::: RECORDS FOR THIS EXERCISE

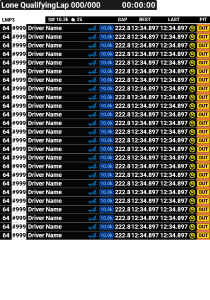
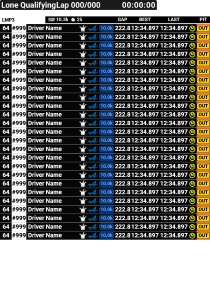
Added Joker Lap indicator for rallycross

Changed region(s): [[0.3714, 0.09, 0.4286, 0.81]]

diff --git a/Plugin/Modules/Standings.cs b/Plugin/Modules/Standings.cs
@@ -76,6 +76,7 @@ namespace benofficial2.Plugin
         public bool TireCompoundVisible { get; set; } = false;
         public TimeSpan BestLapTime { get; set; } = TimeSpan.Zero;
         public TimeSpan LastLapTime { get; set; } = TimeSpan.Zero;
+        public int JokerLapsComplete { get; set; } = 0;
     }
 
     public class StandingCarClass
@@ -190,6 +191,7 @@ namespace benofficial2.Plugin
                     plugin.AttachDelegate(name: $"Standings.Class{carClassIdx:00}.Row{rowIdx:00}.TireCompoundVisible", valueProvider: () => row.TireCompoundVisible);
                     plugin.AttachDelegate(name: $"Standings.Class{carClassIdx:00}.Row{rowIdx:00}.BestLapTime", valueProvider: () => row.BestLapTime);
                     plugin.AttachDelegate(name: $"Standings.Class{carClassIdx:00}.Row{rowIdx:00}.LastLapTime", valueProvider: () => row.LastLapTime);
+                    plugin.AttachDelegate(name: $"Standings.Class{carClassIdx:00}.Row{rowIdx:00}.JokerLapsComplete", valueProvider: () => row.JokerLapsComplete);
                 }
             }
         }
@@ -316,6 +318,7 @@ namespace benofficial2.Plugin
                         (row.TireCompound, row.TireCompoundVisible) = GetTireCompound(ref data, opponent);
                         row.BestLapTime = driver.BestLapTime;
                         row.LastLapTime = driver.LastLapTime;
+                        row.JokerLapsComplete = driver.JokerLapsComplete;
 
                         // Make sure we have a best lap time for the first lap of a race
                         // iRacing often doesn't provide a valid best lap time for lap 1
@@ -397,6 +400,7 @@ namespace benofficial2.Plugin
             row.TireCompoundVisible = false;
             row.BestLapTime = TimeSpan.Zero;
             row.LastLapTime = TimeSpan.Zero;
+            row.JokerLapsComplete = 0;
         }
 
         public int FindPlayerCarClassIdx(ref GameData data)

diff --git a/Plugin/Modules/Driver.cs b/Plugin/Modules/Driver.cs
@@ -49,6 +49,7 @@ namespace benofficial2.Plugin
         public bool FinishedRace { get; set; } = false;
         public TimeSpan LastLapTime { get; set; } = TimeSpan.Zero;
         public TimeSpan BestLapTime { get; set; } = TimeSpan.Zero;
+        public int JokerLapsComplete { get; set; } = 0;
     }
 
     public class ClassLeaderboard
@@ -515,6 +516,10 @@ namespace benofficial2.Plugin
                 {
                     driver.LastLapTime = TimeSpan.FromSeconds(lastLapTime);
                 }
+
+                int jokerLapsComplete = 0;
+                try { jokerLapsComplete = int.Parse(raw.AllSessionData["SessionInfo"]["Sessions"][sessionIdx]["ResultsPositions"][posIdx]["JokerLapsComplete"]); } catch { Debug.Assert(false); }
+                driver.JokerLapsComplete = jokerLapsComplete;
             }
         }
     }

::::::

* WHAT TO DO:
Word for word, write out each of the records, but not the pictures.

* WRITTEN RESPONSE:
Added Joker Lap indicator for rallycross

Changed region(s): [[0.3714, 0.09, 0.4286, 0.81]]

diff --git a/Plugin/Modules/Standings.cs b/Plugin/Modules/Standings.cs
@@ -76,6 +76,7 @@ namespace benofficial2.Plugin
         public bool TireCompoundVisible { get; set; } = false;
         public TimeSpan BestLapTime { get; set; } = TimeSpan.Zero;
         public TimeSpan LastLapTime { get; set; } = TimeSpan.Zero;
+        public int JokerLapsComplete { get; set; } = 0;
     }
 
     public class StandingCarClass
@@ -190,6 +191,7 @@ namespace benofficial2.Plugin
                     plugin.AttachDelegate(name: $"Standings.Class{carClassIdx:00}.Row{rowIdx:00}.TireCompoundVisible", valueProvider: () => row.TireCompoundVisible);
                     plugin.AttachDelegate(name: $"Standings.Class{carClassIdx:00}.Row{rowIdx:00}.BestLapTime", valueProvider: () => row.BestLapTime);
                     plugin.AttachDelegate(name: $"Standings.Class{carClassIdx:00}.Row{rowIdx:00}.LastLapTime", valueProvider: () => row.LastLapTime);
+                    plugin.AttachDelegate(name: $"Standings.Class{carClassIdx:00}.Row{rowIdx:00}.JokerLapsComplete", valueProvider: () => row.JokerLapsComplete);
                 }
             }
         }
@@ -316,6 +318,7 @@ namespace benofficial2.Plugin
                         (row.TireCompound, row.TireCompoundVisible) = GetTireCompound(ref data, opponent);
                         row.BestLapTime = driver.BestLapTime;
                         row.LastLapTime = driver.LastLapTime;
+                        row.JokerLapsComplete = driver.JokerLapsComplete;
 
                         // Make sure we have a best lap time for the first lap of a race
                         // iRacing often doesn't provide a valid best lap time for lap 1
@@ -397,6 +400,7 @@ namespace benofficial2.Plugin
             row.TireCompoundVisible = false;
             row.BestLapTime = TimeSpan.Zero;
             row.LastLapTime = TimeSpan.Zero;
+            row.JokerLapsComplete = 0;
         }
 
         public int FindPlayerCarClassIdx(ref GameData data)

diff --git a/Plugin/Modules/Driver.cs b/Plugin/Modules/Driver.cs
@@ -49,6 +49,7 @@ namespace benofficial2.Plugin
         public bool FinishedRace { get; set; } = false;
         public TimeSpan LastLapTime { get; set; } = TimeSpan.Zero;
         public TimeSpan BestLapTime { get; set; } = TimeSpan.Zero;
+        public int JokerLapsComplete { get; set; } = 0;
     }
 
     public class ClassLeaderboard
@@ -515,6 +516,10 @@ namespace benofficial2.Plugin
                 {
                     driver.LastLapTime = TimeSpan.FromSeconds(lastLapTime);
                 }
+
+                int jokerLapsComplete = 0;
+                try { jokerLapsComplete = int.Parse(raw.AllSessionData["SessionInfo"]["Sessions"][sessionIdx]["ResultsPositions"][posIdx]["JokerLapsComplete"]); } catch { Debug.Assert(false); }
+                driver.JokerLapsComplete = jokerLapsComplete;
             }
         }
     }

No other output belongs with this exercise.